Comparing Lipiodol/Ethanol With Drug-eluting Beads (DEB) for Hepatocellular Carcinoma
|ClinicalTrials.gov Identifier: NCT01489410|
Recruitment Status : Withdrawn (Insufficient staff)
First Posted : December 9, 2011
Last Update Posted : August 31, 2017
|Condition or disease||Intervention/treatment|
|Hepatocellular Carcinoma||Drug: Drug-Eluting Beads (DEB) with Doxorubicin Drug: Lipiodol Ethanol Mixture|
|Study Type :||Interventional (Clinical Trial)|
|Actual Enrollment :||0 participants|
|Intervention Model:||Single Group Assignment|
|Masking:||None (Open Label)|
|Official Title:||Prospective Study Comparing Lipiodol Plus Ethanol Solution Compared With Drug-Eluting Beads for Trans-arterial Chemoembolization of Liver in Treatment of Hepatocellular Carcinoma|
|Study Start Date :||October 2012|
|Primary Completion Date :||March 2014|
|Study Completion Date :||March 2014|
Active Comparator: Drug-Eluting Beads with Doxorubicin
Drug-Eluting Beads (DEB) with Doxorubicin is administered via beads that release it to the liver through a groin puncture site and delivered via catheter through the vessels that feed the liver.
Drug: Drug-Eluting Beads (DEB) with Doxorubicin
One treatment of Drug-Eluting Beads (DEB) with Doxorubicin administered to the liver through a groin puncture site and delivered through the vessels that feed the liver (per standard of care).
Other Name: Doxorubicin
Active Comparator: Lipiodol Ethanol Mixture (LEM)
Lipiodol Ethanol Mixture (LEM) is administered to the liver through a groin puncture site and delivered via catheter through the vessels that feed the liver.
Drug: Lipiodol Ethanol Mixture
One treatment of Lipiodol Ethanol Mixture (LEM) is administered to the liver through a groin puncture site and delivered through the vessels that feed the liver (per standard of care).
Other Name: LEM
- Number of Patients with Post-Embolization Syndrome [ Time Frame: Week 6 Post Intervention ]Count of patients with post-embolizaation syndrome reported which includes fatigue, anorexia, nausea, fever.
- Patients with Encephalopathy After Embolization [ Time Frame: Week 6 Post Intervention ]Count of patients who had encephalopathy after embolization.
- Changes in Quality of Life [ Time Frame: Baseline and Week 6 After Intervention ]Changes (noted as a score of 0 [not at all] to 4 [very much]; total score ranges from 1-180) in the different aspects of the Functional Assessment of Cancer Therapy-Hepatobiliary (FACT-Hep) quality of life questionnaire (a 45-item self-report instrument designed to measure health-related quality of life in patients with hepatobiliary cancers).

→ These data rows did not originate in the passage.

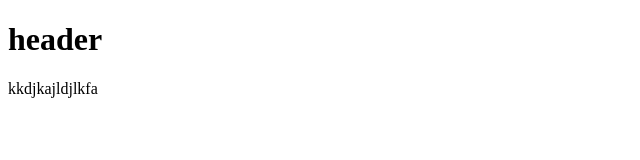
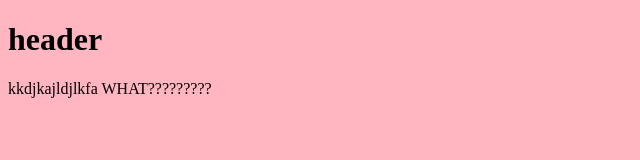
Before and after one commit to anneasha/test, a plain HTML site: page index.html in a window 1280 px wide. Shown: the whole page, without its empty margins (0-640 px from the left). Drawn offline with Linux system fonts and the light colour scheme.

Commit message:
added css

```diff
--- a/index.html
+++ b/index.html
@@ -1,12 +1,15 @@
 <!DOCTYPE html>
 <!DOCTYPE html>
+
 <html>
 <head>
 	<title>page</title>
 	<meta charset="utf-8">
+	 <link rel="stylesheet" type="text/css" href="styles.css">
+
 </head>
 <body>
 <h1>header</h1>
-<p>kkdjkajldjlkfa</p>
+<p>kkdjkajldjlkfa WHAT?????????</p>
 </body>
 </html>
--- /dev/null
+++ b/styles.css
@@ -0,0 +1 @@
+body {background-color: lightpink;}
```
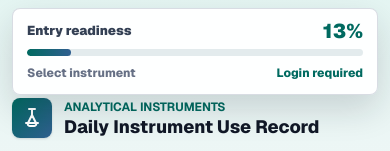
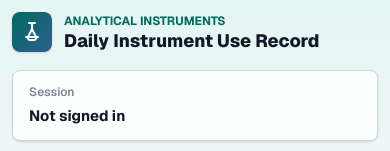
Before and after one commit to melastore/lab-logbook, a Next.js app: page / in a window 390 px wide. Shown: the top 151 px of the page. Built offline with nearby package versions, Linux system fonts and the light colour scheme; no server answers.

Commit message:
Remove mobile progress preview

```diff
--- a/src/app/globals.css
+++ b/src/app/globals.css
@@ -1464,10 +1464,6 @@ textarea {
   font-style: italic;
 }
 
-.mobile-progress-dock {
-  display: none;
-}
-
 .btn {
   border: 1px solid transparent;
   min-height: 40px;
@@ -2409,78 +2405,8 @@ textarea {
 }
 
 @media (max-width: 768px) {
-  .entry-frame {
-    padding-top: calc(98px + env(safe-area-inset-top));
-  }
-
-  .mobile-progress-dock {
-    position: fixed;
-    top: calc(8px + env(safe-area-inset-top));
-    left: 12px;
-    right: 12px;
-    z-index: 95;
-    display: grid;
-    gap: 8px;
-    padding: 12px 14px;
-    border: 1px solid rgba(208, 213, 221, 0.82);
-    border-radius: 8px;
-    background: rgba(255, 255, 255, 0.94);
-    box-shadow: 0 14px 34px rgba(16, 24, 40, 0.16);
-    backdrop-filter: blur(18px);
-  }
-
-  .mobile-progress-dock-top,
-  .mobile-progress-dock-meta {
-    display: flex;
-    align-items: center;
-    justify-content: space-between;
-    gap: 12px;
-    min-width: 0;
-  }
-
-  .mobile-progress-dock-top span {
-    color: var(--ink-2);
-    font-size: 13px;
-    font-weight: 900;
-  }
-
-  .mobile-progress-dock-top strong {
-    color: var(--primary);
-    font-size: 20px;
-    font-weight: 950;
-    line-height: 1;
-  }
-
-  .mobile-progress-dock-track {
-    height: 7px;
-    overflow: hidden;
-    border-radius: var(--radius-full);
-    background: var(--surface-variant);
-  }
-
-  .mobile-progress-dock-track span {
-    display: block;
-    height: 100%;
-    border-radius: inherit;
-    background: linear-gradient(90deg, var(--primary), var(--tertiary));
-    transition: width 0.24s ease;
-  }
-
-  .mobile-progress-dock-meta span {
-    min-width: 0;
-    color: var(--muted);
-    font-size: 12px;
-    font-weight: 750;
-    overflow: hidden;
-    text-overflow: ellipsis;
-    white-space: nowrap;
-  }
-
-  .mobile-progress-dock-meta span:last-child {
-    color: var(--primary);
-  }
-
-  .side-panel .side-card:first-child {
+  .side-panel .side-card:first-child,
+  .side-panel .side-card:nth-child(2) {
     display: none;
   }
 
--- a/src/app/page.tsx
+++ b/src/app/page.tsx
@@ -204,20 +204,6 @@ export default function AnalystEntryPage() {
           )}
         </div>
       </header>
-
-      <div className="mobile-progress-dock" aria-live="polite">
-        <div className="mobile-progress-dock-top">
-          <span>Entry readiness</span>
-          <strong>{completion}%</strong>
-        </div>
-        <div className="mobile-progress-dock-track" aria-hidden="true">
-          <span style={{ width: `${completion}%` }} />
-        </div>
-        <div className="mobile-progress-dock-meta">
-          <span>{selectedTemplate ? selectedTemplate.instrumentName : "Select instrument"}</span>
-          <span>{canSubmit ? "Ready to submit" : user ? "Complete required fields" : "Login required"}</span>
-        </div>
-      </div>
 
       {/* ── Status strip ── */}
       <div className="lab-status-strip">
```
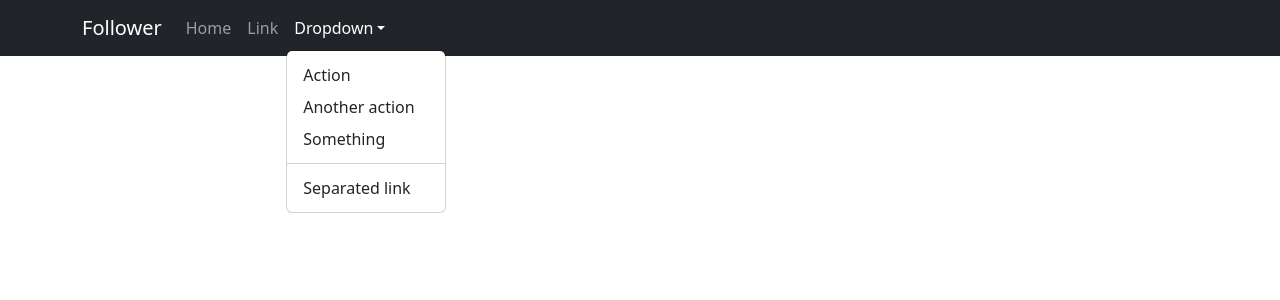
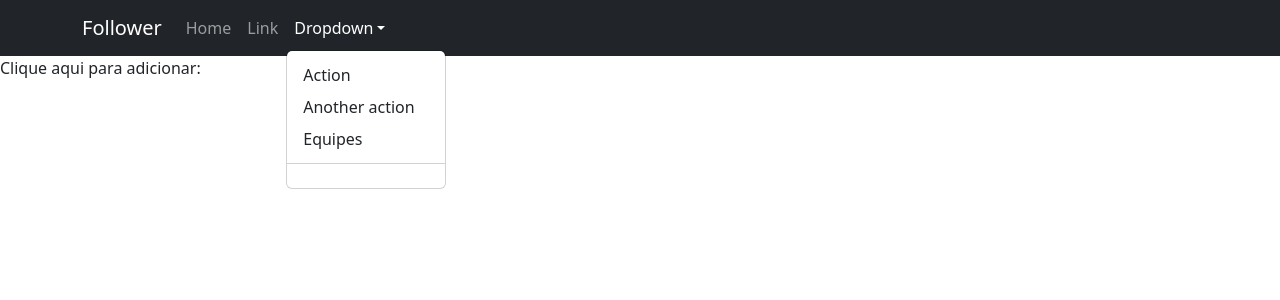
Before and after one commit to dsm-cefet-rj/trabalho-integrado-2022-2-grupo-1-psw, a React (Create React App) app: page /equipes in a window 1280 px wide. Both pictures are taken after a click on the button "Dropdown". Shown: the top 300 px of the page. Built offline with nearby package versions, Linux system fonts and the light colour scheme.

Commit message:
Coloquei a Equipe acessível pela NavBar

```diff
--- a/public/index.html
+++ b/public/index.html
@@ -4,7 +4,7 @@
     <meta charset="utf-8" />
     <link rel="icon" href="%PUBLIC_URL%/favicon.ico" />
     <meta name="viewport" content="width=device-width, initial-scale=1" />
-    <meta name="theme-color" content="#000000" />
+
     <meta
       name="description"
       content="Web site created using create-react-app"
--- a/src/components/Navbar.js
+++ b/src/components/Navbar.js
@@ -2,6 +2,9 @@ import Container from 'react-bootstrap/Container';
 import Nav from 'react-bootstrap/Nav';
 import Navbar from 'react-bootstrap/Navbar';
 import NavDropdown from 'react-bootstrap/NavDropdown';
+import {
+  createBrowserRoute, RouterProvider, Route,
+} from "react-router-dom";
 
 function NavbarComponent() {
   return (
@@ -18,10 +21,9 @@ function NavbarComponent() {
               <NavDropdown.Item href="#action/3.2">
                 Another action
               </NavDropdown.Item>
-              <NavDropdown.Item href="#action/3.3">Something</NavDropdown.Item>
+              <NavDropdown.Item href="Equipes"> Equipes</NavDropdown.Item>
               <NavDropdown.Divider />
-              <NavDropdown.Item href="#action/3.4">
-                Separated link
+              <NavDropdown.Item>
               </NavDropdown.Item>
             </NavDropdown>
           </Nav>
--- a/src/pages/Equipes.js
+++ b/src/pages/Equipes.js
@@ -1,6 +1,10 @@
+import AdicionarEquipe from './AdicionarEquipe.js'
 function Equipes () {
   return (
-    <div></div>
+    <div className="teste">
+      Clique aqui para adicionar:
+    </div>
+
   )
 };
 
```
Also changed, not shown: src/App.js (+3 -4 lines).
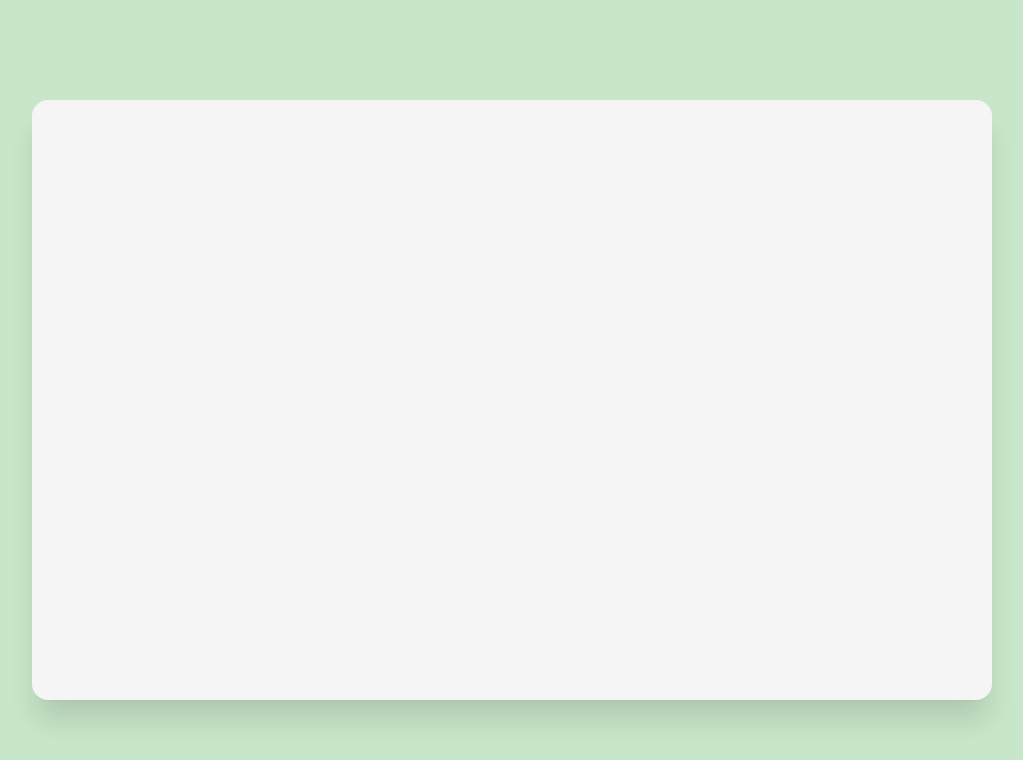
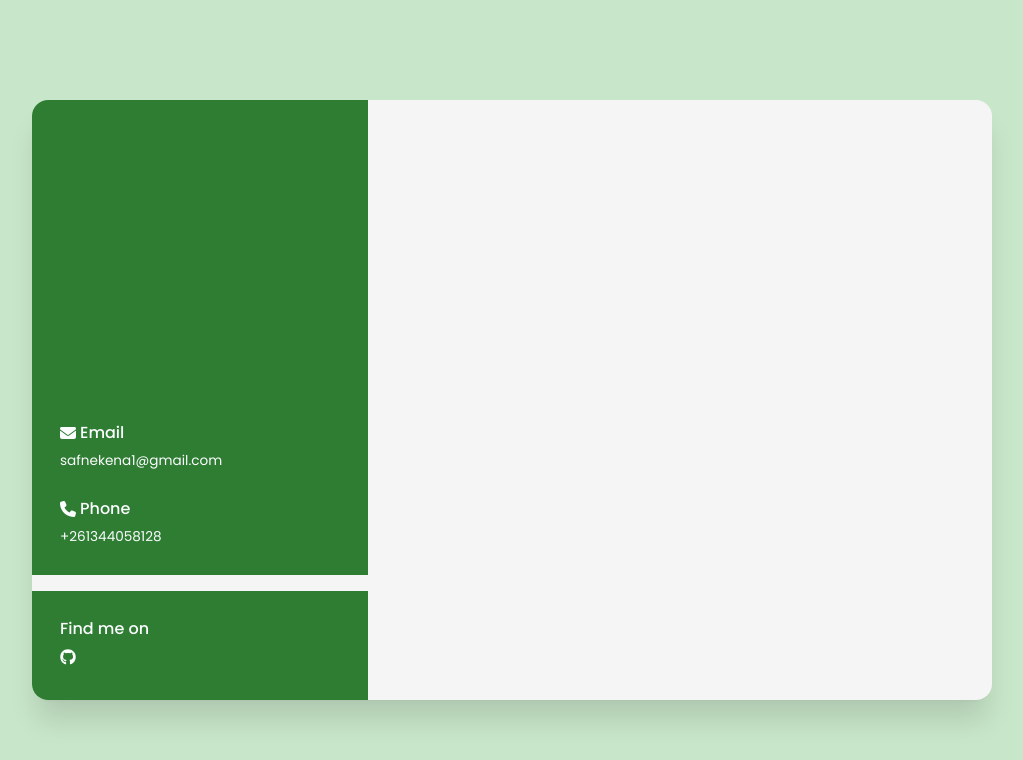
Before and after one commit to nrabehar/Business-card, a React (Vite) app: page / in a window 1280 px wide. Shown: the top 760 px of the page, without its empty margins (128-1151 px from the left). Built offline with nearby package versions, Linux system fonts and the light colour scheme.

Commit message:
add user contact

```diff
--- a/src/App.tsx
+++ b/src/App.tsx
@@ -1,12 +1,19 @@
-import { Container } from "./components"
+import { Container, UserContact } from './components';
 
 function App() {
-
-  return (
-    <>
-      <Container></Container>
-    </>
-  )
+	return (
+		<>
+			<Container>
+				<UserContact
+					email='safnekena1@gmail.com'
+					phone='+261344058128'
+					social_links={{
+						github: 'https://www.github.com/nrabehar',
+					}}
+				/>
+			</Container>
+		</>
+	);
 }
 
-export default App
+export default App;
--- a/src/components/Container/Container.module.css
+++ b/src/components/Container/Container.module.css
@@ -1,5 +1,4 @@
 .container {
-  width: 80vw;
   border-radius: 1rem;
   background: var(--background-card);
   box-shadow: 0 1.5rem 1.75rem -5px rgba(0, 0, 0, 0.125),
@@ -9,3 +8,15 @@
   width: 75%;
   height: 75%;
 }
+
+
+@media screen and (max-width: 720px) {
+  .container {
+    width: 80%;
+  }
+}
+@media screen and (max-width: 620px) {
+  .container {
+    width: 90%;
+  }
+}
--- /dev/null
+++ b/src/components/UserContacts/UserContact.module.css
@@ -0,0 +1,94 @@
+
+.contacts {
+  background: var(--primary);
+  color: var(--white);
+  height: 100%;
+  width: 35%;
+  position: relative;
+  display: flex;
+    flex-wrap: wrap;
+  flex-direction: column;
+  justify-content: end;
+  padding: 1.75rem 0;
+  gap: 1.75rem;
+}
+
+.contact_block {
+  display: flex;
+  flex-direction: column;
+  gap: .5em;
+  padding: 0 1.75rem;
+}
+
+.contact_block .title {
+  display: flex;
+  align-items: center;
+  gap: .25em;
+}
+
+.contact_block .content {
+  font-size: .85em;
+}
+
+.contact_divider {
+  width: 100%;
+  height: 1em;
+  background: var(--background-card);
+  display: block;
+}
+
+.social_links {
+  padding: 0 1.75rem;
+}
+
+.social_links h4 {
+  margin-bottom: .5em;
+}
+
+.social_links .icons {
+  display: flex;
+  gap: .5em;
+  flex-wrap: wrap;
+}
+
+@media screen and (max-width: 820px) {
+  .contacts {
+    width: 40%;
+  }
+}
+
+@media screen and (max-width: 580px) {
+  .contacts {
+    width: 100%;
+    height: fit-content;
+    flex-direction: row;
+    justify-content: center;
+    gap: 1em;
+    padding: 1rem 0;
+  }
+
+  .contact_block {
+    padding: 0 1rem;
+  }
+
+  .social_links h4 {
+    display: none;
+  }
+
+  .social_links .icons {
+    font-size: 2em;
+  }
+}
+
+
+
+@media screen and (max-width: 390px) {
+  .contacts {
+    font-size: .85em;
+  }
+
+  .contact_block {
+    padding: 0 .5rem;
+    gap: .25em;
+  }
+}
--- /dev/null
+++ b/src/components/UserContacts/UserContact.tsx
@@ -0,0 +1,121 @@
+import clsx from 'clsx';
+import { ComponentProps, useEffect, useState } from 'react';
+import css from './UserContact.module.css';
+import { FaEnvelope, FaPhone } from 'react-icons/fa6';
+import { capitalize } from '../../utils';
+import * as FontAwesome from 'react-icons/fa6';
+
+interface IUserContact extends ComponentProps<'section'> {
+	email: string;
+	phone: string;
+	social_links?: {
+		[name: string]: string;
+	};
+}
+
+export const UserContact = ({
+	email,
+	phone,
+	social_links,
+	className,
+	...props
+}: IUserContact) => {
+	return (
+		<section className={clsx(css.contacts, className)} {...props}>
+			<SingleContact
+				title='email'
+				value={email}
+				icon={<FaEnvelope />}
+				link_to={`mailto:${email}`}
+			/>
+			<SingleContact
+				title='phone'
+				value={phone}
+				icon={<FaPhone />}
+				link_to={`tel:${phone}`}
+			/>
+			<ContactDivider />
+      <ContactSocials social_links={social_links} />
+		</section>
+	);
+};
+
+type TContact = {
+	icon: React.ReactElement;
+	title: string;
+	value: string;
+	link_to?: string;
+};
+
+const SingleContact = ({ icon, title, value, link_to }: TContact) => {
+	return (
+		<div className={clsx(css.contact_block)}>
+			<div className={clsx(css.title)}>
+				{icon}
+				<h4>{capitalize(title)}</h4>
+			</div>
+			{link_to ? (
+				<a href={link_to} className={clsx(css.content)}>
+					{value}
+				</a>
+			) : (
+				<span className={clsx(css.content)}>{value}</span>
+			)}
+		</div>
+	);
+};
+
+const ContactDivider = () => <div className={clsx(css.contact_divider)} />;
+
+interface ISocialLink {
+	link: string;
+	icon: Function;
+}
+
+const ContactSocials = ({
+	social_links
+}: Omit<IUserContact, 'email' | 'phone'>) => {
+	const [links, setLinks] = useState<ISocialLink[]>([]);
+
+	const add_link = (link: ISocialLink) => {
+		const clone = [...links, link];
+		setLinks(clone);
+	};
+
+	useEffect(() => {
+		for (const key in social_links) {
+			if (Object.prototype.hasOwnProperty.call(social_links, key)) {
+				const link = social_links[key];
+				const iconName = `Fa${capitalize(key)}`;
+				add_link({
+					link,
+					icon: (FontAwesome as any)[iconName],
+				});
+			}
+		}
+		return () => {
+			setLinks([]);
+		};
+	}, []);
+
+	return (
+		<div className={clsx(css.social_links)}>
+			<h4>Find me on</h4>
+			<div className={clsx(css.icons)}>
+				{links.map((link, k) => (
+					<SocialLink key={k} {...link} />
+				))}
+			</div>
+		</div>
+	);
+};
+
+const SocialLink = ({ link, icon }: ISocialLink) => {
+	return (
+		<a href={link} className={clsx(css.icon)}>
+			{icon()}
+		</a>
+	);
+};
+
+export type { IUserContact };
--- a/src/components/index.ts
+++ b/src/components/index.ts
@@ -1 +1,3 @@
 export { Container } from './Container/Container'
+export { UserContact } from './UserContacts/UserContact'
+export type {IUserContact} from './UserContacts/UserContact'
--- a/src/global.css
+++ b/src/global.css
@@ -1,4 +1,6 @@
-*, *::before, *::after {
+*,
+*::before,
+*::after {
 	margin: 0;
 	padding: 0;
 	box-sizing: border-box;
@@ -12,8 +14,13 @@
 	--primary: #2e7d32;
 	--background-card: #f5f5f5;
 
+  --desktop: 1280px;
+  --tablet : 820px;
+  --mobile: 580px;
+
 	font-family: 'poppins', sans-serif;
 	font-size: 1rem;
+  font-weight: 400;
 }
 
 body {
@@ -28,3 +35,19 @@ body {
 	justify-content: center;
 	align-items: center;
 }
+
+a {
+	color: currentColor;
+	text-decoration: none;
+}
+
+h1,
+h2,
+h3,
+h4,
+h5,
+h6 {
+  font-weight: 500;
+	font-size: 1em;
+  line-height: 1.25em;
+}
--- a/src/main.tsx
+++ b/src/main.tsx
@@ -2,6 +2,8 @@ import React from 'react'
 import ReactDOM from 'react-dom/client'
 import App from './App.tsx'
 import './global.css'
+import '@fontsource/poppins'
+import '@fontsource/poppins/500.css'
 
 ReactDOM.createRoot(document.getElementById('root')!).render(
 	<React.StrictMode>
--- /dev/null
+++ b/src/utils/index.ts
@@ -0,0 +1,4 @@
+
+export const capitalize = (str: string): string => {
+  return str[0].toUpperCase() + str.substring(1);
+}
```
Lines whose indentation alone changed are shown as unchanged.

- Comparison of Liver Function Tests Results [ Time Frame: Day 0 and Week 6 Post Intervention ]List of results for alpha-fetoprotein (AFP), albumin (Alb), alanine transaminase (ALT), aspartate aminotransferase (AST), alkaline phosphatase (ALKP), blood urea nitrogen (BUN), creatinine (Cr), glomerular filtration rate (GFR), Bilirubin (T, D), platelets (Plt), international normalized ratio (INR - prothrombin time), Child-Pugh score.
- Imaging Response [ Time Frame: Week 6 Post Intervention ]Determined by European Association for the Study of the Liver (EASL) criteria a set of non-invasive criteria for HCC in cirrhotic patients. The diagnosis is established if two imaging modalities (US, CT, magnetic resonance imaging (MRI)) show a coincidental nodule with arterial hypervascularization regardless of AFP levels, or if a single modality shows a lesion when the AFP levels are more than 400 ng/ml. Histologic diagnosis is required if the patient is non-cirrhotic or if the lesions are smaller than 2 cm.
- Number of Patients with Successful Liver Transplant [ Time Frame: Week 6 After Intervention ]
- Overall Survival [ Time Frame: Week 6 After Intervention ]Determined by date of death or date censored.
Please refer to this study by its ClinicalTrials.gov identifier (NCT number): NCT01489410
|United States, Minnesota|
|Masonic Cancer Center, University of Minnesota|
|Minneapolis, Minnesota, United States, 55455|
|Principal Investigator:||Erik Cressman, M.D.||Masonic Cancer Center, University of Minnesota|